[Change listing data]
+---+

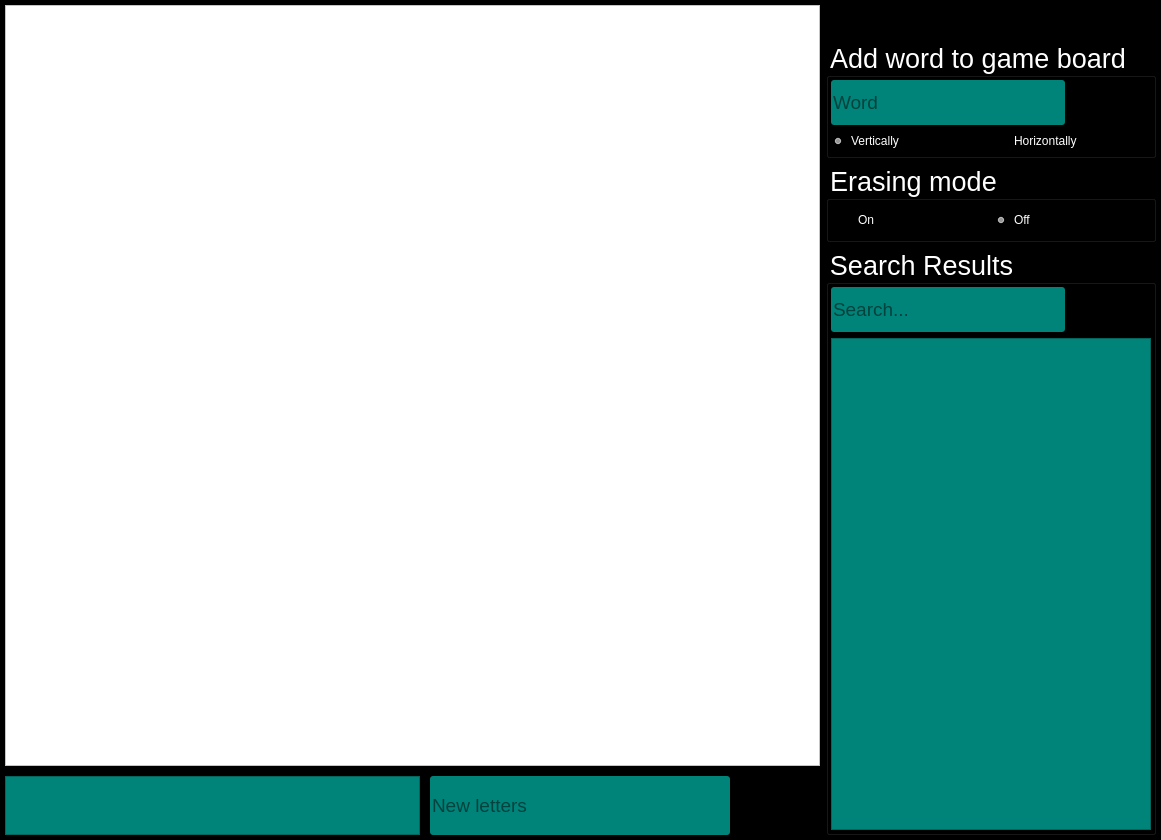
Old version of the form Desktop/MainWindow.ui in the repository Zeti123/WordFinder-bot_for_the_game_Scrabble.
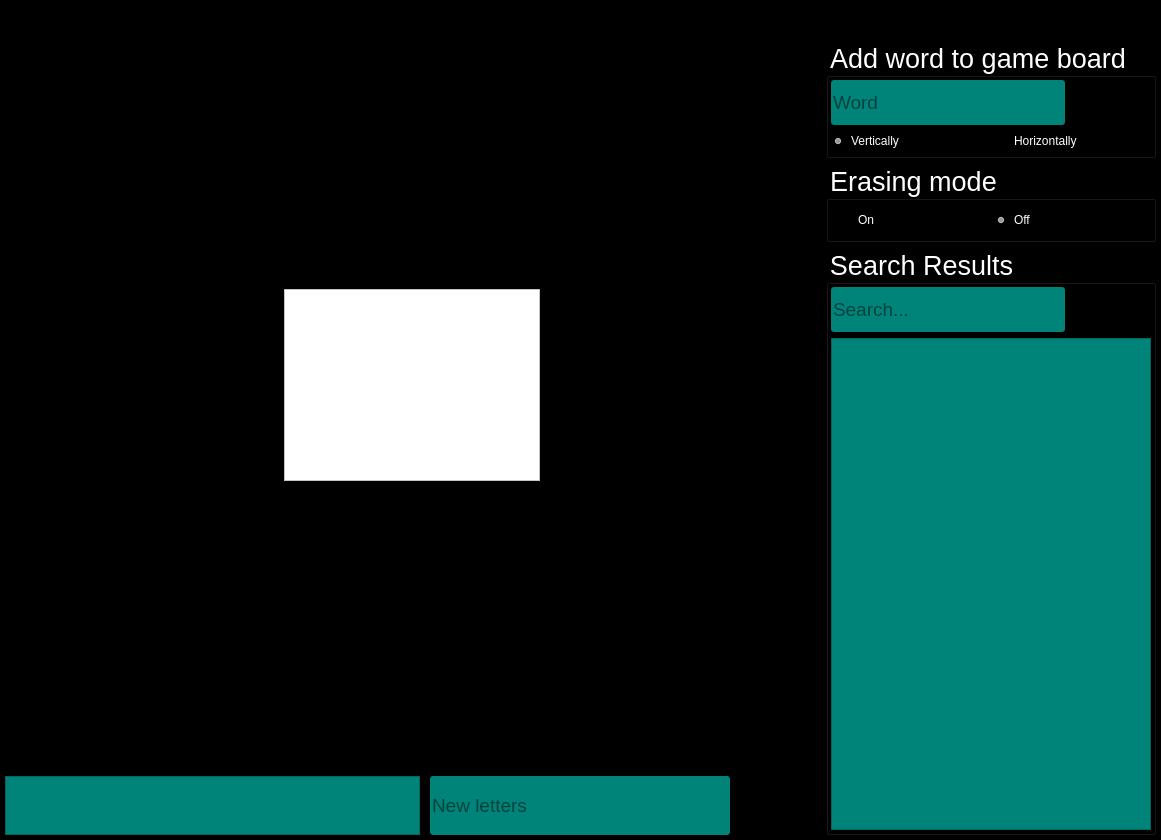
New version of the form.

Diff of the .ui file:
```diff
--- a/Desktop/MainWindow.ui
+++ b/Desktop/MainWindow.ui
@@ -39,7 +39,15 @@
        <number>10</number>
       </property>
       <item>
+       <layout class="QVBoxLayout" name="game_board_layout">
+        <item alignment="Qt::AlignHCenter|Qt::AlignVCenter">
        <widget class="QTableView" name="game_board">
+          <property name="maximumSize">
+           <size>
+            <width>16777215</width>
+            <height>16777215</height>
+           </size>
+          </property>
         <property name="styleSheet">
          <string notr="true">background-color: rgb(255, 255, 255);</string>
         </property>
@@ -86,6 +94,8 @@
          <number>1</number>
         </attribute>
        </widget>
+        </item>
+       </layout>
       </item>
       <item>
        <layout class="QHBoxLayout" name="horizontalLayout_2">
```
Lines whose indentation alone changed are shown as unchanged.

+---+

* _Required action_: Would you copy out every line in the records that includes the string "class"?

* _Written reply_:
+       <layout class="QVBoxLayout" name="game_board_layout">
        <widget class="QTableView" name="game_board">
        <layout class="QHBoxLayout" name="horizontalLayout_2">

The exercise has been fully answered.